For as long as I have been studying World War II, I’ve admired the Italian tankers.  Imagine going to war with equipment that you knew to be inferior to almost anything that the enemy could field.  Such was the lot of the Italian tanker.  The M11/39 is a very good example of substandard armor design.  While most advanced nations were building tanks with main guns in turrets (one exception being the French Char B1–

M11/39  For the Record

which mounted a 47mm gun in a turret and a 75mm howitzer in the hull), the M11/39 mounted its main gun in the forward hull.  This limited its traverse, and required aiming the whole tank at potential targets.  The M11/39 turret, mounting two 8mm machine guns, provided minimal defense against infantry, and next to no attack value when facing enemy armor.  Armor protection on the M11/39 was relatively light at 10 to 30 mm.  Such armor might be useful against some of the 20mm weapons employed early in the war, but would not hold up against the 37mm and larger guns being mounted on most contemporary tanks.  Compounding the weaknesses in fighting capacity were the facts that the tank was slow–topping out at 20 miles per hour–and subject to mechanical breakdowns, particularly in the harsh desert conditions in which it was principally deployed.  Nevertheless, the Italian army fielded 100 of these vehicles.  Most of the M11/39s fielded during served in the North African campaigns of 1940-1941.  Almost all of them served in the Gruppo Maletti, organized in two medium tank battalions.  The Italian offensive of September 1940 saw the M11/39s meet with mishap after mishap.  After initially getting lost trying to move to their jumping off positions, Gruppo m11-39-09Maletti then found itself hampered by supply and organization problems more than the enemy.  By the time the offensive stalled at Sidi Barrani, roughly 50 miles inside Egypt, M11/39s were breaking down and straggling to keep with the main body.  So far, however, there were few casualties due to enemy action.  That would change when, on December 9, Commonwealth forces counterattacked.  Attacked by the superior British tanks, the M11/39s did not fare well, with large numbers of them being destroyed or captured.  The tank simply did not hold up against the British 2-pounder guns that were carried on the cruisers and Matildas.  The Italian’s 37mm main gun also fared poorly against the thicker armor of the British tanks.  Only against the Vickers Mk. VI did the M11/39 have any success.

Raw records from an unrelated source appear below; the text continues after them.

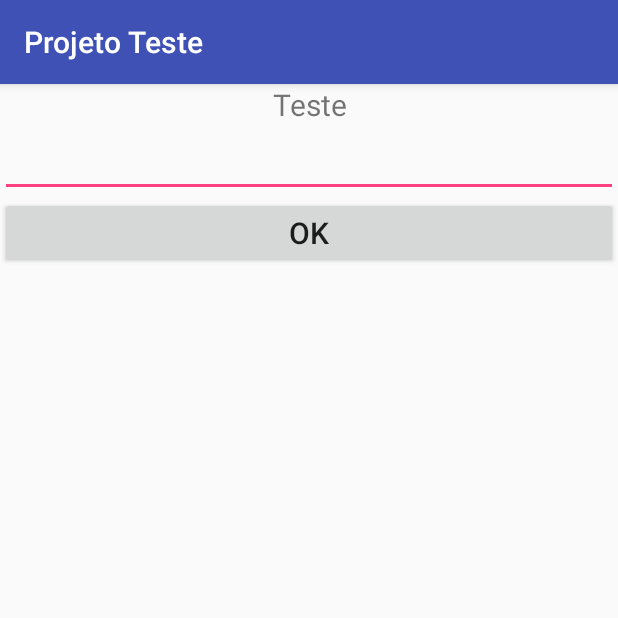
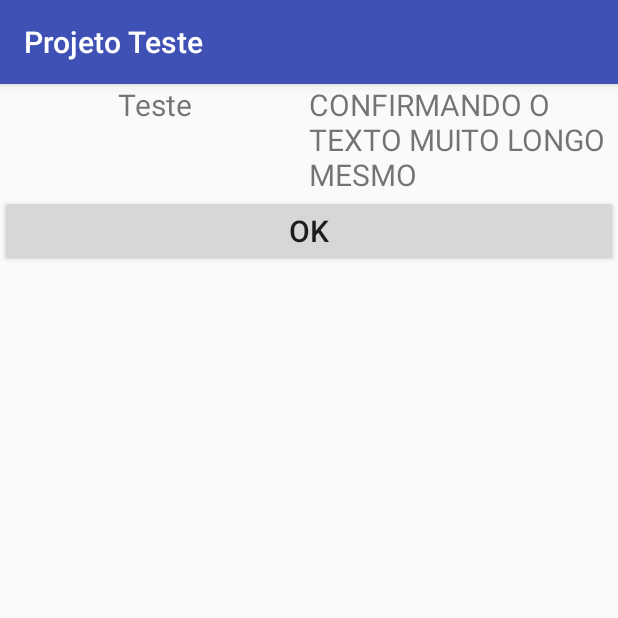
Before and after one commit to lucasvieira0073/ProjetoTeste, an Android app: the screen it shows after launch (MainActivity), after a tap on "OK", on a phone screen of 412 x 824 dp, the top half of it. Run offline under Robolectric (Android 15) with nearby library versions, the phone set to English and light mode, and no system bars.

Commit message:
texto dinamico

```diff
--- a/app/src/main/java/br/com/vieira/lucas/projetoteste/MainActivity.java
+++ b/app/src/main/java/br/com/vieira/lucas/projetoteste/MainActivity.java
@@ -6,11 +6,12 @@ import android.text.InputFilter;
 import android.view.View;
 import android.widget.Button;
 import android.widget.EditText;
+import android.widget.TextView;
 
 import java.io.IOException;
 
 public class MainActivity extends AppCompatActivity implements View.OnFocusChangeListener {
-    EditText edt;
+    TextView edt;
     Button btn;
 
     @Override
@@ -18,36 +19,34 @@ public class MainActivity extends AppCompatActivity implements View.OnFocusChang
         super.onCreate(savedInstanceState);
         setContentView(R.layout.activity_main);
 
-        edt = (EditText) findViewById(R.id.edtTeste);
+        edt = (TextView) findViewById(R.id.edtTeste);
         btn = (Button) findViewById(R.id.botao);
 
-        edt.setText("10,00000");
-        edt.setOnFocusChangeListener(this);
+        //edt.setText("10,00000");
+        //edt.setOnFocusChangeListener(this);
 
         InputFilter[] filter = new InputFilter[1];
         //inicializa a primeira posicao com
         //o filter criado
-        filter[0] = new FiltroDecimais(10,5, edt);
+       // filter[0] = new FiltroDecimais(10,5, edt);
         //adiciona ao seu EditText o filtro
         //que sera executado antes do evento TextWatcher
-        edt.setFilters(filter);
+        //edt.setFilters(filter);
 
         //edt.setText(Double.toString(10.5));
 
+        edt.setText("TEXTO MUITO LONGO MESMO");
 
         btn.setOnClickListener(new View.OnClickListener() {
             @Override
             public void onClick(View v) {
                 try {
-                    MediaSound.executar(MainActivity.this);
+                    edt.setText("CONFIRMANDO O TEXTO MUITO LONGO MESMO");
                 } catch (Exception e) {
                     e.printStackTrace();
                 }
             }
         });
-
-
-
 
     }
 
--- a/app/src/main/res/layout/activity_main.xml
+++ b/app/src/main/res/layout/activity_main.xml
@@ -5,18 +5,28 @@
     android:layout_height="match_parent"
     android:orientation="vertical">
 
+    <LinearLayout
+        android:layout_width="match_parent"
+        android:layout_height="wrap_content"
+        android:orientation="horizontal"
+        android:weightSum="2">
+
     <TextView
         android:layout_width="match_parent"
         android:layout_height="wrap_content"
         android:text="Teste"
         android:textSize="20sp"
-        android:textAlignment="center"/>
+        android:textAlignment="center"
+        android:layout_weight="1"/>
 
-    <EditText
+    <TextView
         android:id="@+id/edtTeste"
         android:layout_width="match_parent"
         android:layout_height="wrap_content"
-        android:textSize="20sp"/>
+        android:textSize="20sp"
+        android:layout_weight="1"/>
+
+    </LinearLayout>
 
     <Button
         android:layout_width="match_parent"
```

Unfortunately for Italian tank crews, serving in an M11/39 did not offer very good chances for longevity.  Contemporary enemy anti-tank weapons easily pierced the tank’s armor, and even small arms fire could cause crew casualties if a bolt or rivet were img_0047hit.  Crews courageous enough to climb into equipment like this deserve respect–something not often given to Italian soldiers in World War II.  Unfortunately, Italian tankers could not count on newer designs to level the playing field, as the successors M13/40 and M14/41 were obsolete before they ever fired a shot.